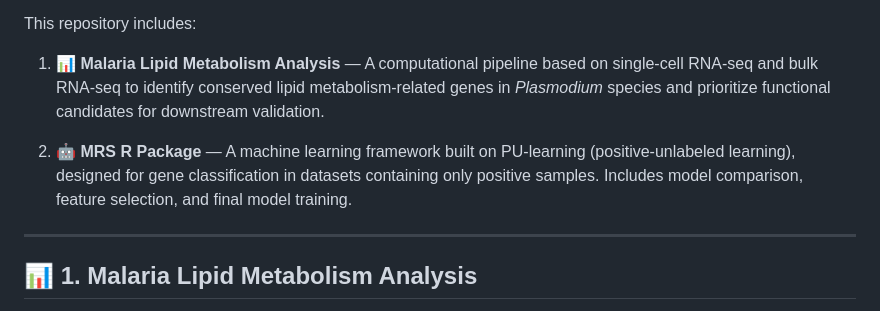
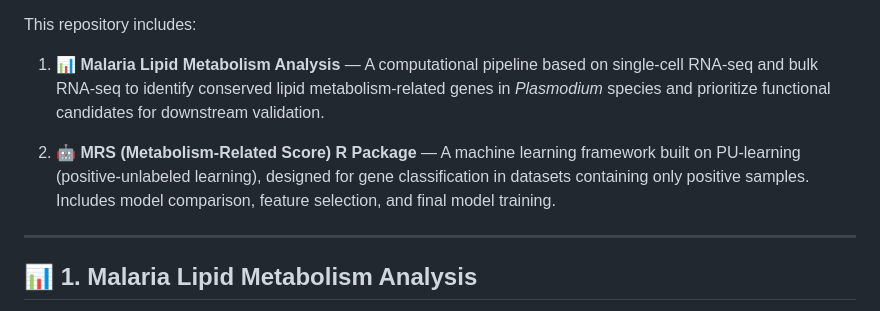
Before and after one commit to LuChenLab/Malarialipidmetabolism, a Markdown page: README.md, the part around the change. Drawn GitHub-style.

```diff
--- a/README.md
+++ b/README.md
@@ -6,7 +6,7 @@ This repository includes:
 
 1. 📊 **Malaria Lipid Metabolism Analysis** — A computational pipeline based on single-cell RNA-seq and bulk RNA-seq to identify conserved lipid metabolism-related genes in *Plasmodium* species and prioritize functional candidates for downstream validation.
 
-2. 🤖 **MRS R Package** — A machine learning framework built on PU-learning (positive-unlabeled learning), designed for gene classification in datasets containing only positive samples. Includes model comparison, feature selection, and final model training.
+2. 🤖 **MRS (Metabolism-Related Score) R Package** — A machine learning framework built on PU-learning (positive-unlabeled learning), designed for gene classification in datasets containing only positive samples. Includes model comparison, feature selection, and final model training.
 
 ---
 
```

########

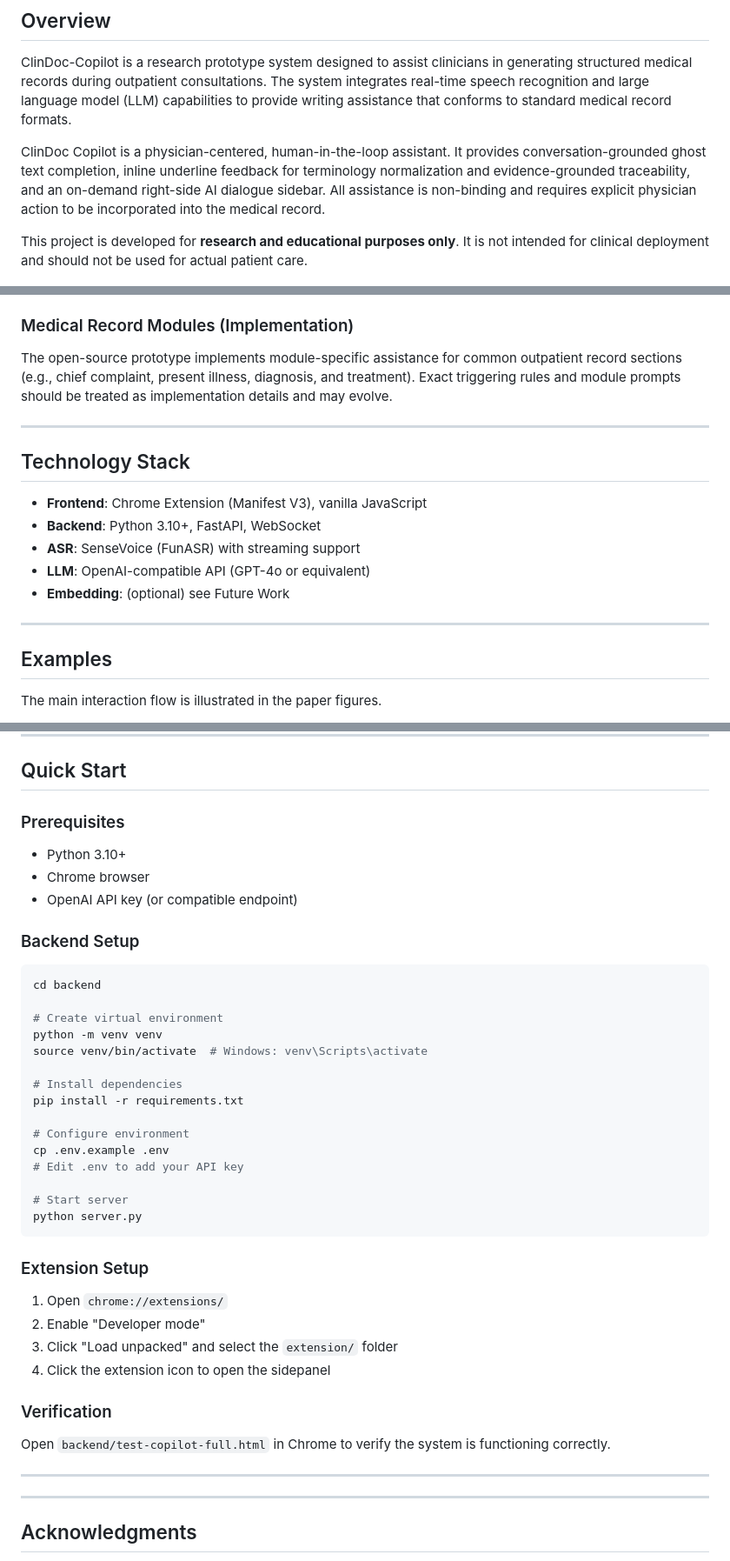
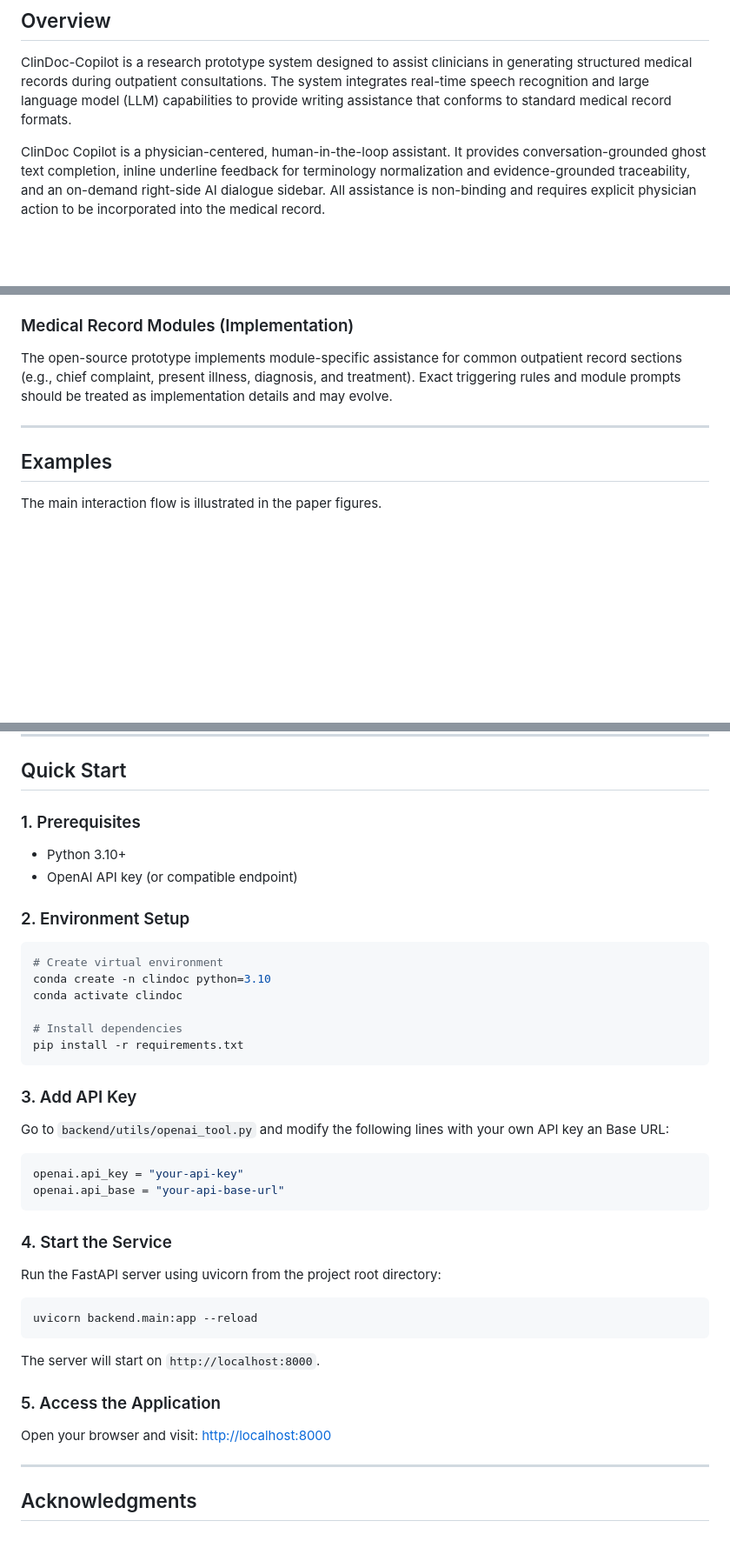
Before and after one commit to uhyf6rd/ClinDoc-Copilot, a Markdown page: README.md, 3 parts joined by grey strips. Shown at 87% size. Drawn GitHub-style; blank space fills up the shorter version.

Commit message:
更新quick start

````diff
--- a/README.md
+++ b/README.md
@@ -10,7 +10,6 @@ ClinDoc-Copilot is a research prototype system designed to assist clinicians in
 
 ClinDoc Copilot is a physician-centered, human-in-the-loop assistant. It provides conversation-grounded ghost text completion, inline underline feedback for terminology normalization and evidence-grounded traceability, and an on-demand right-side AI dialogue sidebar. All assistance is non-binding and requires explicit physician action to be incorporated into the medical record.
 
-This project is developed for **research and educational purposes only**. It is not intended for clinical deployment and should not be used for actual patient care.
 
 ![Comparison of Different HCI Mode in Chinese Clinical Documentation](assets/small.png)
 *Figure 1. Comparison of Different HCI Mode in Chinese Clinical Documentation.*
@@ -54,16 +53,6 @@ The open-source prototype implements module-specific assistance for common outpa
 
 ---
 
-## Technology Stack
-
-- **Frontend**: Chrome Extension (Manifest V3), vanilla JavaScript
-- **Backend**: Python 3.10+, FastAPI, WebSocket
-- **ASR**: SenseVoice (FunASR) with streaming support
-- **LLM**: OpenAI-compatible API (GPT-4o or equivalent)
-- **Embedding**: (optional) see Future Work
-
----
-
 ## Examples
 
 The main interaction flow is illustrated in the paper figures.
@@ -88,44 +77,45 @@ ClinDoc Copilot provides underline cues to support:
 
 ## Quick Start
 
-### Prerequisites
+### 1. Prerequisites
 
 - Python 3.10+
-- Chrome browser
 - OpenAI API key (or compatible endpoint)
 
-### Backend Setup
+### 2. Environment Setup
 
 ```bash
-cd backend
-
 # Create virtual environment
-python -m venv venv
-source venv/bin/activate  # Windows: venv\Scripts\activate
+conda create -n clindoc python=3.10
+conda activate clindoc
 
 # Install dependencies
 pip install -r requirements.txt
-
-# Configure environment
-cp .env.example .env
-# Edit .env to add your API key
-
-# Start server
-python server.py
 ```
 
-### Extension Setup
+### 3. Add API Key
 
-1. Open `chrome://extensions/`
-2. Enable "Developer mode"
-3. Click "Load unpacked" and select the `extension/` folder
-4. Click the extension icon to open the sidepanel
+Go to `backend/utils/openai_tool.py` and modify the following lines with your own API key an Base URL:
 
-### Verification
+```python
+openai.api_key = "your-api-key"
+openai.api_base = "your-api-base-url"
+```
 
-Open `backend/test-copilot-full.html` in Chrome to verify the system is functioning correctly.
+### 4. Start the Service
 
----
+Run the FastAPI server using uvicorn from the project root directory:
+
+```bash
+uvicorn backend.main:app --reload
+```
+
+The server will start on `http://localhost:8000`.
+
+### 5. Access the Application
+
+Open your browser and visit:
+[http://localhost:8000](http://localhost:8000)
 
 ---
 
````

########

Read the material above and copy out each line holding "your".

*Solution for this task:*
-# Edit .env to add your API key
+Go to `backend/utils/openai_tool.py` and modify the following lines with your own API key an Base URL:
+openai.api_key = "your-api-key"
+openai.api_base = "your-api-base-url"
+Open your browser and visit:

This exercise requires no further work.